▶ _Data extract_
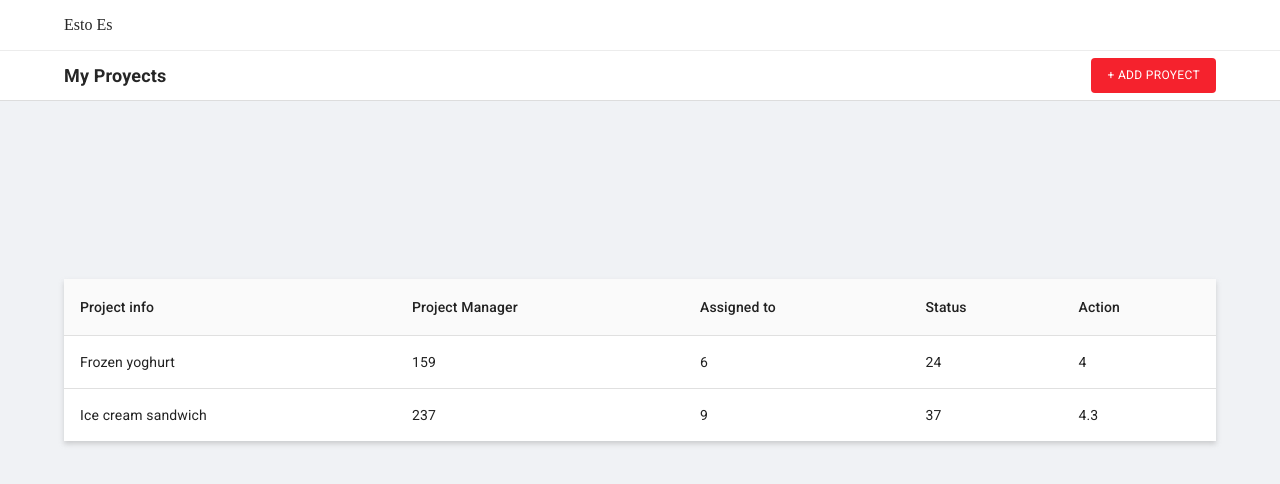
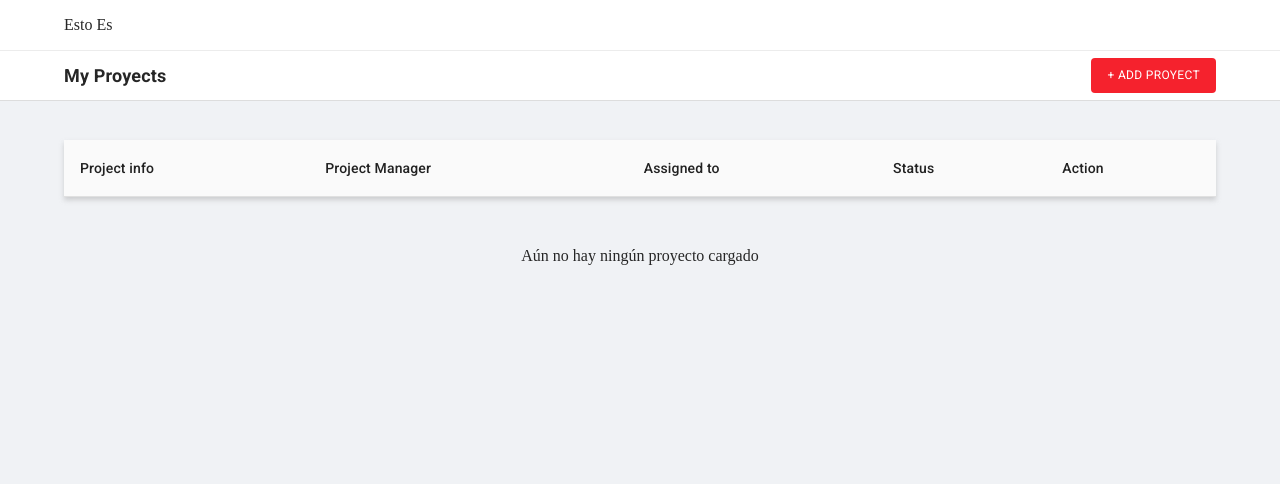
Before and after one commit to ncorradini/estoes-challenge, a React (Create React App) app: page / in a window 1280 px wide. Shown: the top 484 px of the page. Built offline with nearby package versions, Linux system fonts and the light colour scheme.

Commit message:
All fixes solutions

```diff
--- a/src/App.js
+++ b/src/App.js
@@ -6,9 +6,10 @@ import Form from './components/Form';
 const App = () => {
   return (
     <Layout>
-      {location.pathname === '/' && <TableProyects />}
       <Routes>
-        <Route path="/create" element={<Form />} />
+        <Route exact path="/" element={<TableProyects />} />
+        <Route exact path="/create" element={<Form />} />
+        <Route exact path="/edit" element={<Form />} />
       </Routes>
     </Layout>
   );
--- a/src/Layout/index.jsx
+++ b/src/Layout/index.jsx
@@ -5,12 +5,7 @@ const Layout = (props) => {
   return (
     <>
       <Header />
-      <Container maxWidth="lg" sx={{
-        display: 'flex',
-        alignItems: 'center',
-        justifyContent: 'center',
-        minHeight: '60vh',
-      }}>
+      <Container maxWidth="lg">
         {props.children}
       </Container>
       {/* COLOCAR FOOTER CON MI FIRMA */}
--- a/src/components/Header/index.jsx
+++ b/src/components/Header/index.jsx
@@ -1,4 +1,5 @@
 import { Box, Container, Typography, Button } from '@mui/material';
+import { Link } from 'react-router-dom';
 
 const Header = () => {
   return (
@@ -33,13 +34,16 @@ const Header = () => {
             fontSize: '18px',
             width: '100%',
           }}>
+            <Link to="/" style={{ color: '#262626' }}>
               My Proyects
+            </Link>
           </Typography>
           <Box sx={{
             width: '100%',
             display: 'flex',
             justifyContent: 'flex-end',
           }}>
+            <Link to="/create" style={{ color: '#fff' }}>
               <Button
                 variant="contained"
                 disableElevation
@@ -51,6 +55,7 @@ const Header = () => {
                 }}>
                 + Add proyect
               </Button>
+            </Link>
           </Box>
         </Container>
       </Box>
--- /dev/null
+++ b/src/components/TableProyects/RowProject.jsx
@@ -0,0 +1,69 @@
+import { useState } from 'react';
+import { useNavigate } from 'react-router-dom';
+import MoreIcon from '@mui/icons-material/MoreVert';
+import {
+  TableCell,
+  TableRow,
+  IconButton,
+  Menu,
+  MenuItem,
+} from '@mui/material';
+import { useDispatch } from 'react-redux';
+import { deleteProjectList } from '../../store/slices/projects';
+
+const RowProject = ({ project }) => {
+  const dispatch = useDispatch();
+  const navigate = useNavigate();
+  const [anchorEl, setAnchorEl] = useState(null);
+  const open = Boolean(anchorEl);
+  const handleClick = (event) => {
+    setAnchorEl(event.currentTarget);
+  };
+  const handleClose = () => {
+    setAnchorEl(null);
+  };
+
+  const handleEdit = e => {
+    navigate('/edit', {
+      state: { id: e.target.id },
+    });
+  };
+
+  const handleDelete = e => {
+    dispatch(deleteProjectList(e.target.id));
+  };
+
+  return (
+    <TableRow
+      key={project.id}
+      sx={{ '&:last-child td, &:last-child th': { border: 0 } }}
+    >
+      <TableCell component="th" scope="row">
+        {project.projectName}
+      </TableCell>
+      <TableCell align="left">{project.projectManager}</TableCell>
+      <TableCell align="left">{project.assigned}</TableCell>
+      <TableCell align="left">{project.status}</TableCell>
+      <TableCell align="left">
+        <IconButton onClick={handleClick}>
+          <MoreIcon />
+        </IconButton>
+        <Menu
+          anchorEl={anchorEl}
+          open={open}
+          onClose={handleClose}
+          PaperProps={{ style: { width: '20ch' } }}
+        >
+          <MenuItem key="edit" id={project.id} onClick={handleEdit}>
+            Edit
+          </MenuItem>
+          <MenuItem key="delete" id={project.id} onClick={handleDelete}>
+            Delete
+          </MenuItem>
+        </Menu>
+      </TableCell>
+    </TableRow>
+  );
+};
+
+export default RowProject;
--- a/src/components/TableProyects/index.jsx
+++ b/src/components/TableProyects/index.jsx
@@ -1,26 +1,28 @@
 import {
+  Box,
   Table,
   TableHead,
   TableBody,
   TableCell,
   TableRow,
 } from '@mui/material';
+import { useEffect } from 'react';
+import { useSelector } from 'react-redux';
+import RowProject from './RowProject';
 
 const TableProyects = () => {
-  function createData (name, calories, fat, carbs, protein) {
-    return { name, calories, fat, carbs, protein };
-  }
+  const { list } = useSelector(state => state.projects);
 
-  const rows = [
-    createData('Frozen yoghurt', 159, 6.0, 24, 4.0),
-    createData('Ice cream sandwich', 237, 9.0, 37, 4.3),
-  ];
+  useEffect(() => {}, [list]);
 
   return (
+    <Box sx={{
+      display: 'flex',
+      flexWrap: 'wrap',
+      width: '100%',
+    }}>
       <Table sx={{
         mt: '40px',
-      mx: 'auto',
-      width: '100%',
         boxShadow: '0px 3px 5px 0px rgba(148,148,148,0.4)',
       }}>
         <TableHead sx={{ background: '#fafafa' }}>
@@ -33,22 +35,21 @@ const TableProyects = () => {
           </TableRow>
         </TableHead>
         <TableBody sx={{ background: '#fff' }}>
-        {rows.map((row) => (
-          <TableRow
-            key={row.name}
-            sx={{ '&:last-child td, &:last-child th': { border: 0 } }}
-          >
-            <TableCell component="th" scope="row">
-              {row.name}
-            </TableCell>
-            <TableCell align="left">{row.calories}</TableCell>
-            <TableCell align="left">{row.fat}</TableCell>
-            <TableCell align="left">{row.carbs}</TableCell>
-            <TableCell align="left">{row.protein}</TableCell>
-          </TableRow>
-        ))}
+          {list.map(project =>
+            <RowProject
+              key={project.id}
+              project={project}
+            />,
+          ) }
         </TableBody>
       </Table>
+
+      {list.length <= 0 && <p style={{
+        width: '100%',
+        textAlign: 'center',
+        padding: '50px',
+      }}>Aún no hay ningún proyecto cargado</p>}
+    </Box>
   );
 };
 
```
Also changed, not shown: src/routes/routes.js (+10 -5 lines). Lines whose indentation alone changed are shown as unchanged.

▶ _Your objective_
Repeat all the records above exactly, leaving out any pictures.

▶ _Reply to the exercise_
Before and after one commit to ncorradini/estoes-challenge, a React (Create React App) app: page / in a window 1280 px wide. Shown: the top 484 px of the page. Built offline with nearby package versions, Linux system fonts and the light colour scheme.

Commit message:
All fixes solutions

```diff
--- a/src/App.js
+++ b/src/App.js
@@ -6,9 +6,10 @@ import Form from './components/Form';
 const App = () => {
   return (
     <Layout>
-      {location.pathname === '/' && <TableProyects />}
       <Routes>
-        <Route path="/create" element={<Form />} />
+        <Route exact path="/" element={<TableProyects />} />
+        <Route exact path="/create" element={<Form />} />
+        <Route exact path="/edit" element={<Form />} />
       </Routes>
     </Layout>
   );
--- a/src/Layout/index.jsx
+++ b/src/Layout/index.jsx
@@ -5,12 +5,7 @@ const Layout = (props) => {
   return (
     <>
       <Header />
-      <Container maxWidth="lg" sx={{
-        display: 'flex',
-        alignItems: 'center',
-        justifyContent: 'center',
-        minHeight: '60vh',
-      }}>
+      <Container maxWidth="lg">
         {props.children}
       </Container>
       {/* COLOCAR FOOTER CON MI FIRMA */}
--- a/src/components/Header/index.jsx
+++ b/src/components/Header/index.jsx
@@ -1,4 +1,5 @@
 import { Box, Container, Typography, Button } from '@mui/material';
+import { Link } from 'react-router-dom';
 
 const Header = () => {
   return (
@@ -33,13 +34,16 @@ const Header = () => {
             fontSize: '18px',
             width: '100%',
           }}>
+            <Link to="/" style={{ color: '#262626' }}>
               My Proyects
+            </Link>
           </Typography>
           <Box sx={{
             width: '100%',
             display: 'flex',
             justifyContent: 'flex-end',
           }}>
+            <Link to="/create" style={{ color: '#fff' }}>
               <Button
                 variant="contained"
                 disableElevation
@@ -51,6 +55,7 @@ const Header = () => {
                 }}>
                 + Add proyect
               </Button>
+            </Link>
           </Box>
         </Container>
       </Box>
--- /dev/null
+++ b/src/components/TableProyects/RowProject.jsx
@@ -0,0 +1,69 @@
+import { useState } from 'react';
+import { useNavigate } from 'react-router-dom';
+import MoreIcon from '@mui/icons-material/MoreVert';
+import {
+  TableCell,
+  TableRow,
+  IconButton,
+  Menu,
+  MenuItem,
+} from '@mui/material';
+import { useDispatch } from 'react-redux';
+import { deleteProjectList } from '../../store/slices/projects';
+
+const RowProject = ({ project }) => {
+  const dispatch = useDispatch();
+  const navigate = useNavigate();
+  const [anchorEl, setAnchorEl] = useState(null);
+  const open = Boolean(anchorEl);
+  const handleClick = (event) => {
+    setAnchorEl(event.currentTarget);
+  };
+  const handleClose = () => {
+    setAnchorEl(null);
+  };
+
+  const handleEdit = e => {
+    navigate('/edit', {
+      state: { id: e.target.id },
+    });
+  };
+
+  const handleDelete = e => {
+    dispatch(deleteProjectList(e.target.id));
+  };
+
+  return (
+    <TableRow
+      key={project.id}
+      sx={{ '&:last-child td, &:last-child th': { border: 0 } }}
+    >
+      <TableCell component="th" scope="row">
+        {project.projectName}
+      </TableCell>
+      <TableCell align="left">{project.projectManager}</TableCell>
+      <TableCell align="left">{project.assigned}</TableCell>
+      <TableCell align="left">{project.status}</TableCell>
+      <TableCell align="left">
+        <IconButton onClick={handleClick}>
+          <MoreIcon />
+        </IconButton>
+        <Menu
+          anchorEl={anchorEl}
+          open={open}
+          onClose={handleClose}
+          PaperProps={{ style: { width: '20ch' } }}
+        >
+          <MenuItem key="edit" id={project.id} onClick={handleEdit}>
+            Edit
+          </MenuItem>
+          <MenuItem key="delete" id={project.id} onClick={handleDelete}>
+            Delete
+          </MenuItem>
+        </Menu>
+      </TableCell>
+    </TableRow>
+  );
+};
+
+export default RowProject;
--- a/src/components/TableProyects/index.jsx
+++ b/src/components/TableProyects/index.jsx
@@ -1,26 +1,28 @@
 import {
+  Box,
   Table,
   TableHead,
   TableBody,
   TableCell,
   TableRow,
 } from '@mui/material';
+import { useEffect } from 'react';
+import { useSelector } from 'react-redux';
+import RowProject from './RowProject';
 
 const TableProyects = () => {
-  function createData (name, calories, fat, carbs, protein) {
-    return { name, calories, fat, carbs, protein };
-  }
+  const { list } = useSelector(state => state.projects);
 
-  const rows = [
-    createData('Frozen yoghurt', 159, 6.0, 24, 4.0),
-    createData('Ice cream sandwich', 237, 9.0, 37, 4.3),
-  ];
+  useEffect(() => {}, [list]);
 
   return (
+    <Box sx={{
+      display: 'flex',
+      flexWrap: 'wrap',
+      width: '100%',
+    }}>
       <Table sx={{
         mt: '40px',
-      mx: 'auto',
-      width: '100%',
         boxShadow: '0px 3px 5px 0px rgba(148,148,148,0.4)',
       }}>
         <TableHead sx={{ background: '#fafafa' }}>
@@ -33,22 +35,21 @@ const TableProyects = () => {
           </TableRow>
         </TableHead>
         <TableBody sx={{ background: '#fff' }}>
-        {rows.map((row) => (
-          <TableRow
-            key={row.name}
-            sx={{ '&:last-child td, &:last-child th': { border: 0 } }}
-          >
-            <TableCell component="th" scope="row">
-              {row.name}
-            </TableCell>
-            <TableCell align="left">{row.calories}</TableCell>
-            <TableCell align="left">{row.fat}</TableCell>
-            <TableCell align="left">{row.carbs}</TableCell>
-            <TableCell align="left">{row.protein}</TableCell>
-          </TableRow>
-        ))}
+          {list.map(project =>
+            <RowProject
+              key={project.id}
+              project={project}
+            />,
+          ) }
         </TableBody>
       </Table>
+
+      {list.length <= 0 && <p style={{
+        width: '100%',
+        textAlign: 'center',
+        padding: '50px',
+      }}>Aún no hay ningún proyecto cargado</p>}
+    </Box>
   );
 };
 
```
Also changed, not shown: src/routes/routes.js (+10 -5 lines). Lines whose indentation alone changed are shown as unchanged.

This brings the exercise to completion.